There are five global hotspots where researchers have identified that people live longer, healthier lives than the rest of us. Known as the Blue Zones they are:
- Okinawa, Japan
- Sardinia, Italy
- Nicoya, Costa Rica
- Ikaria, Greece
- Loma Linda, California.
What’s their secret?
These communities each have a high rate of residents over 100 years old, suffer less of the diseases that commonly affect people in other parts of the developed world, and enjoy more years of healthy life.
The formula for these fountains of youth appears to be the following nine lifestyle habits. While some are obvious, others might surprise you…1
- Move: we all know exercise is good for us, but this isn’t about pumping iron or running marathons. It’s about staying active through regular, everyday movements like doing the housework, gardening and walking.
- Have a sense of purpose: it could be anything, but knowing why you get out of bed in the morning is identified as a contributor to a healthier life can add up to seven years to your life expectancy.
- Reduce stress: it isn’t that Blue Zone residents don’t experience stress, it’s about what they do to relieve it. While their methods range from prayer to napping to practicing mindfulness, what’s common is that they prioritise stress relief.

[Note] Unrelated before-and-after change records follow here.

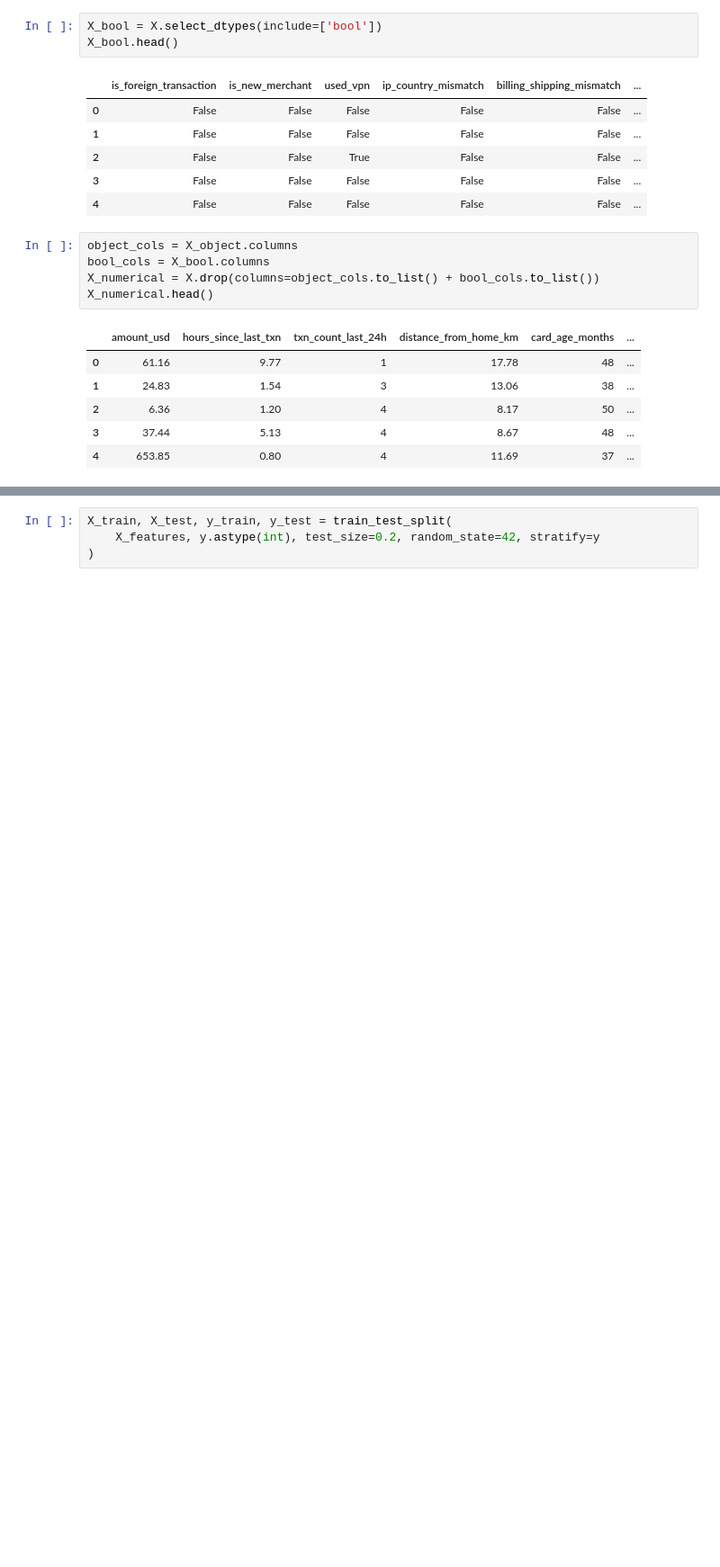
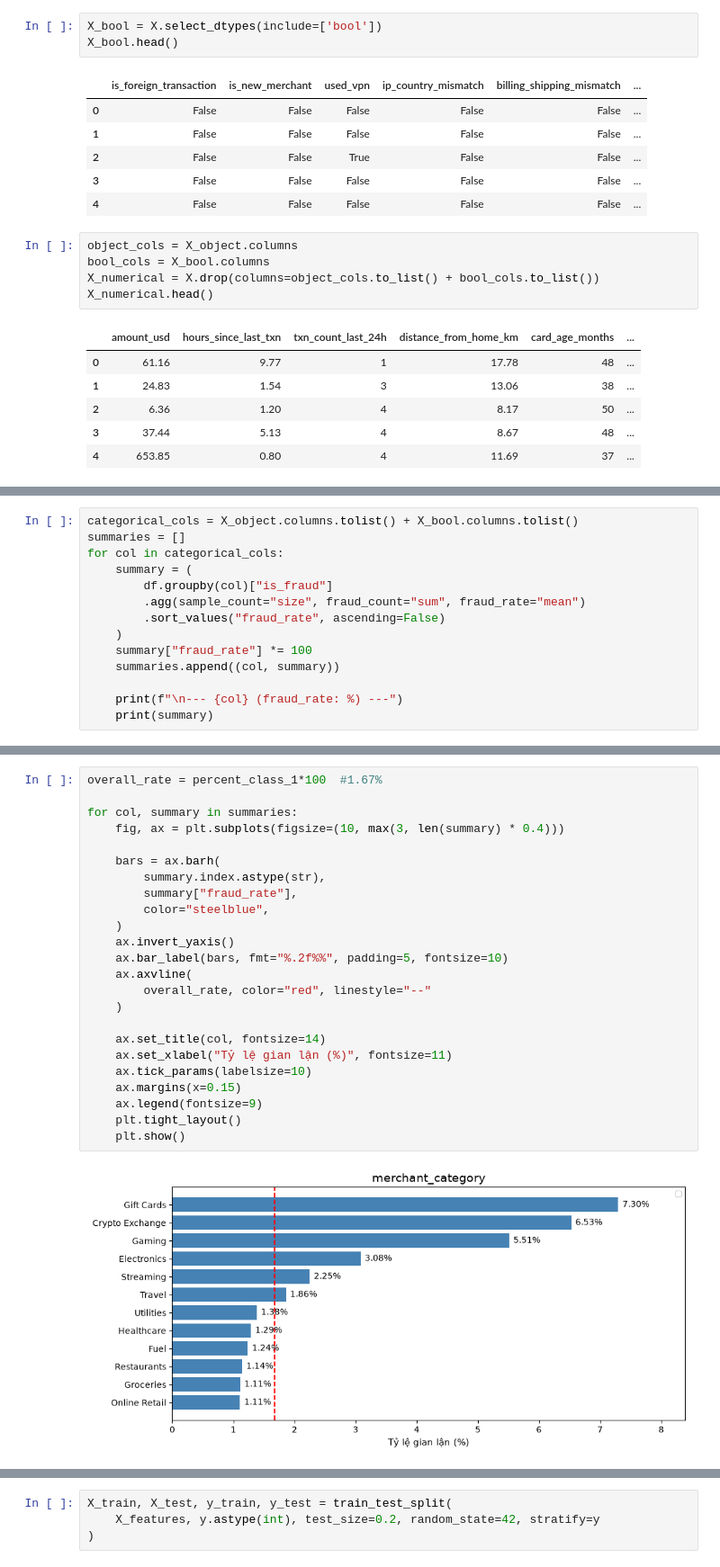
Before and after one commit to longlt-123/ML_LeDucTrong, a Jupyter notebook: train.ipynb, the cells around one changed output, grey strips where cells are left out. Shown at 90% size. Cells and saved outputs as stored; diff of their text form; blank space fills up the shorter version.

```diff
--- a/train.ipynb
+++ b/train.ipynb
@@ -151,0 +213,14 @@ X_bool.head()
+# %%
+categorical_cols = X_object.columns.tolist() + X_bool.columns.tolist()
+summaries = []
+for col in categorical_cols:
+    summary = (
+        df.groupby(col)["is_fraud"]
+        .agg(sample_count="size", fraud_count="sum", fraud_rate="mean")
+        .sort_values("fraud_rate", ascending=False)
+    )
+    summary["fraud_rate"] *= 100
+    summaries.append((col, summary))
+
+    print(f"\n--- {col} (fraud_rate: %) ---")
+    print(summary)
@@ -151,0 +245,26 @@ X_bool.head()
+# %%
+overall_rate = percent_class_1*100  #1.67%
+
+for col, summary in summaries:
+    fig, ax = plt.subplots(figsize=(10, max(3, len(summary) * 0.4)))
+
+    bars = ax.barh(
+        summary.index.astype(str),
+        summary["fraud_rate"],
+        color="steelblue",
+    )
+    ax.invert_yaxis()
+    ax.bar_label(bars, fmt="%.2f%%", padding=5, fontsize=10)
+    ax.axvline(
+        overall_rate, color="red", linestyle="--"
+    )
+
+    ax.set_title(col, fontsize=14)
+    ax.set_xlabel("Tỷ lệ gian lận (%)", fontsize=11)
+    ax.tick_params(labelsize=10)
+    ax.margins(x=0.15)
+    ax.legend(fontsize=9)
+    plt.tight_layout()
+    plt.show()
+# %% [output]
+[figure, added]
```
Also changed, not shown: parts of 46 cells of this notebook, 1 other file.
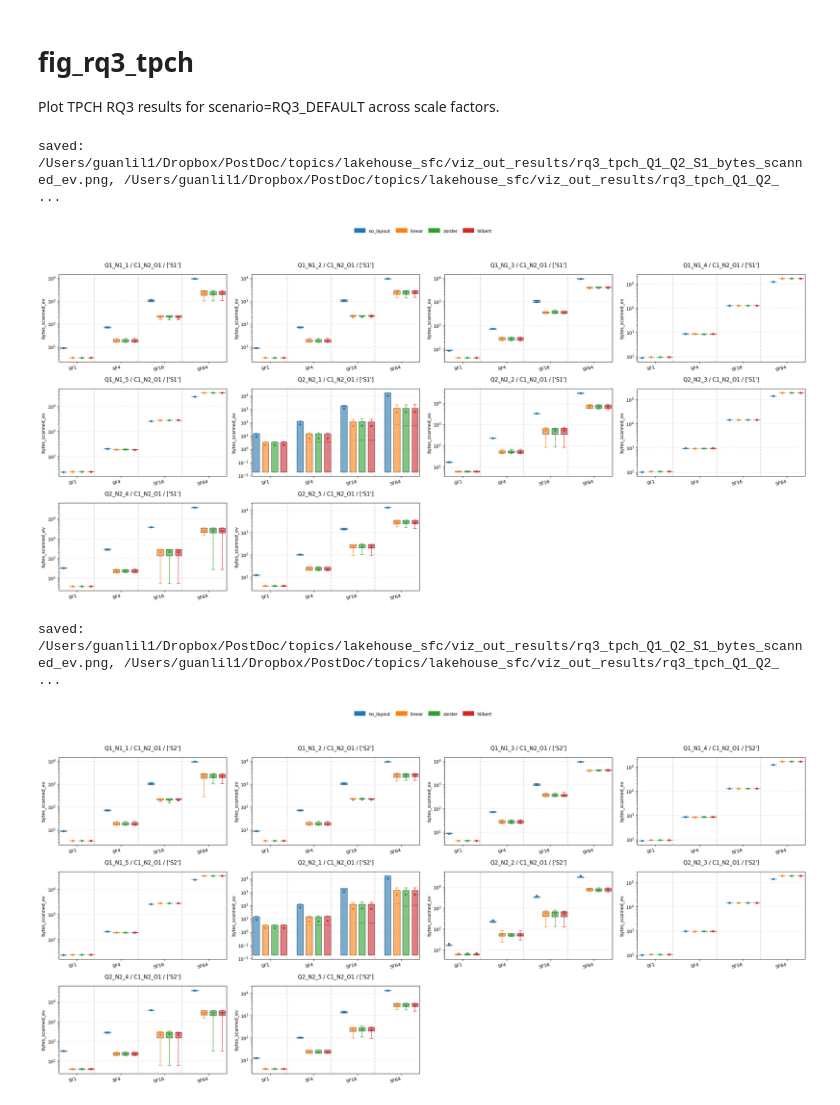
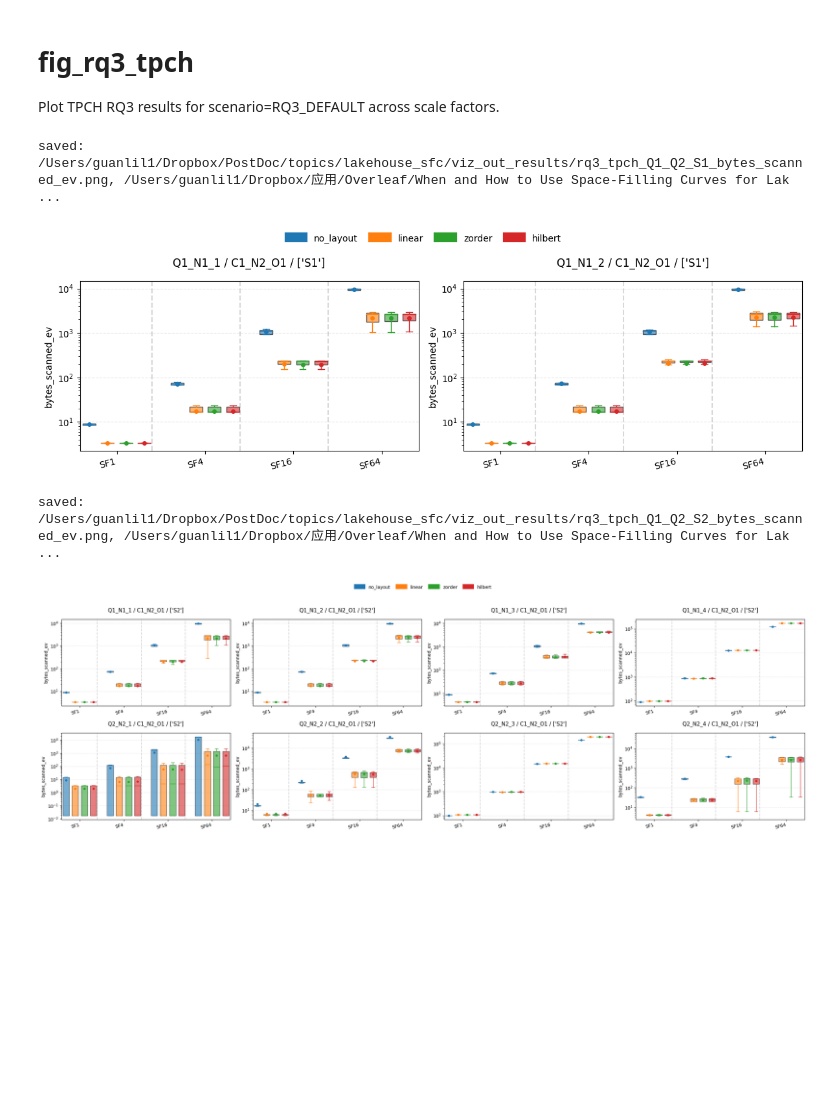
Before and after one commit to Liuguanli/lakehouse_sfc, a Jupyter notebook: notebooks/fig_rq3_tpch.ipynb, the cells around one changed output. Cells and saved outputs as stored; diff of their text form; code cells hidden in the pictures; blank space fills up the shorter version.

Commit message:
git update plots

```diff
--- a/notebooks/fig_rq3_tpch.ipynb
+++ b/notebooks/fig_rq3_tpch.ipynb
@@ -278,9 +278,10 @@ def plot_rq3_tpch_queries(
         print(f'[warn] missing scale(s) in data: {sorted(missing_scales)}')
 
     n = len(plots)
-    ncols = 4
+    ncols = max(1, math.ceil(n ** 0.5))
+    ncols = min(4, n)
     nrows = math.ceil(n / ncols)
-    fig, axes = plt.subplots(nrows=nrows, ncols=ncols, figsize=(24, 4 * nrows), squeeze=False)
+    fig, axes = plt.subplots(nrows=nrows, ncols=ncols, figsize=(6 * ncols, 4 * nrows), squeeze=False)
     legend_handles = []
     seen_labels = set()
 
@@ -337,11 +338,15 @@ def plot_rq3_tpch_queries(
         if isinstance(fmt_list, str):
             fmt_list = [fmt_list]
         saved_paths = []
+        extra_pdf_dir = _resolve_extra_pdf_dir(None)
         for fmt in fmt_list:
-            ext = fmt.lstrip('.')
-            out_path = base_dir / f"{base_name}.{ext}"
-            fig.savefig(out_path, bbox_inches="tight", pad_inches=0.02)
+            ext = fmt.lstrip('.').lower()
+            if ext == 'pdf' and extra_pdf_dir is not None:
+                out_path = _mirror_under_extra_dir(base_dir / base_name, extra_pdf_dir).with_suffix('.pdf')
+            else:
+                out_path = base_dir / f"{base_name}.{ext}"
             saved_paths.append(out_path)
+        savefig_multi(fig, base_dir / base_name, fmts=fmt_list, extra_pdf_dir=extra_pdf_dir)
         print("saved:", ", ".join(str(p) for p in saved_paths))
     summary = pd.concat(summary_frames) if summary_frames else pd.DataFrame()
     return fig, summary
@@ -368,27 +373,29 @@ def plot_rq3_tpch_query_groups(query_groups, **kwargs):
 # %%
 # Example usage: adjust queries/selectivity/metric per cell
 fig, _ = plot_rq3_tpch_queries(
-    ["Q1_N1_1", "Q1_N1_2", "Q1_N1_3", "Q1_N1_4", "Q1_N1_5",
-     "Q2_N2_1", "Q2_N2_2", "Q2_N2_3", "Q2_N2_4", "Q2_N2_5"],
+    ["Q1_N1_1", "Q1_N1_2", #"Q1_N1_3", "Q1_N1_4", # "Q1_N1_5",
+     #"Q2_N2_1", "Q2_N2_2", "Q2_N2_3", "Q2_N2_4", #"Q2_N2_5"
+    ],
     selectivity_filter=["S1"],
     column_config_limit=1,
+    log_scale=True,
     metric="bytes_scanned_ev",
     filename="rq3_tpch_Q1_Q2_S1_bytes_scanned_ev",
 )
 # %% [output]
-saved: /Users/guanlil1/Dropbox/PostDoc/topics/lakehouse_sfc/viz_out_results/rq3_tpch_Q1_Q2_S1_bytes_scanned_ev.png, /Users/guanlil1/Dropbox/PostDoc/topics/lakehouse_sfc/viz_out_results/rq3_tpch_Q1_Q2_ ...
+saved: /Users/guanlil1/Dropbox/PostDoc/topics/lakehouse_sfc/viz_out_results/rq3_tpch_Q1_Q2_S1_bytes_scanned_ev.png, /Users/guanlil1/Dropbox/应用/Overleaf/When and How to Use Space-Filling Curves for Lak ...
-[figure, old version]
+[figure, new version]
 # %%
 fig, _ = plot_rq3_tpch_queries(
-    ["Q1_N1_1", "Q1_N1_2", "Q1_N1_3", "Q1_N1_4", "Q1_N1_5",
-     "Q2_N2_1", "Q2_N2_2", "Q2_N2_3", "Q2_N2_4", "Q2_N2_5"],
+    ["Q1_N1_1", "Q1_N1_2", "Q1_N1_3", "Q1_N1_4",
+     "Q2_N2_1", "Q2_N2_2", "Q2_N2_3", "Q2_N2_4"],
     selectivity_filter=["S2"],
     column_config_limit=1,
     metric="bytes_scanned_ev",
-    filename="rq3_tpch_Q1_Q2_S1_bytes_scanned_ev",
+    filename="rq3_tpch_Q1_Q2_S2_bytes_scanned_ev",
 )
 # %% [output]
-saved: /Users/guanlil1/Dropbox/PostDoc/topics/lakehouse_sfc/viz_out_results/rq3_tpch_Q1_Q2_S1_bytes_scanned_ev.png, /Users/guanlil1/Dropbox/PostDoc/topics/lakehouse_sfc/viz_out_results/rq3_tpch_Q1_Q2_ ...
+saved: /Users/guanlil1/Dropbox/PostDoc/topics/lakehouse_sfc/viz_out_results/rq3_tpch_Q1_Q2_S2_bytes_scanned_ev.png, /Users/guanlil1/Dropbox/应用/Overleaf/When and How to Use Space-Filling Curves for Lak ...
-[figure, old version]
+[figure, new version]
 # %%
 fig, _ = plot_rq3_tpch_queries(
```
Also changed, not shown: parts of 4 cells of this notebook, 21 other files.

- Eat less: instead of overindulging, Blue Zone residents stop eating before they’re full. They also eat their smallest meal by early evening, and don’t eat for the rest of the day.
- Eat less meat: this one comes as no real surprise given the links between meat consumption and cancer, but most of the Blue Zone residents are semi-vegetarian, favouring beans, legumes, fruit and vegetables over meats.
- Drink alcohol: Blue Zone researchers found it’s ok to drink regularly, as long as it’s in moderation (1-2 glasses a day), and alcohol is consumed with friends and/or food.
- Spirituality or religion: It seems the sense of belonging to a faith or belief-based community - regardless of the belief – is beneficial to health. Research shows that attending faith-based services four times per month can add from four to 14 years to your life expectancy
- Put family first: Blue Zone residents commit to a life partner – which can add up to three years to life expectancy, and have a strong sense of family, from caring for their aging relatives to nurturing their children.
- Have a tribe: Be it your family or friends, having a social circle that combats loneliness and encourages good habits such as being active, positive and not smoking is good for longevity.
How do you compare?
If you’re aiming for a Blue Zone-type life expectancy, you might like to see how you’re travelling. Our life expectancy quiz can help.
Living longer means you might need more money to fund your retirement or you may need to stretch the money you have further. If you’re worried you might outlast your money, our retirement simulator can help you work out if you’re on track.
And if you find you need to make some changes, check out our managing your money in retirement education module, or articles on how to make the most of your retirement entitlements or avoid the money mistakes people in retirement make.
For more on making the most of your golden years, check out:
Sam Marwood and friends are matching retiring farmers with those wanting to work the land but lack the financial means.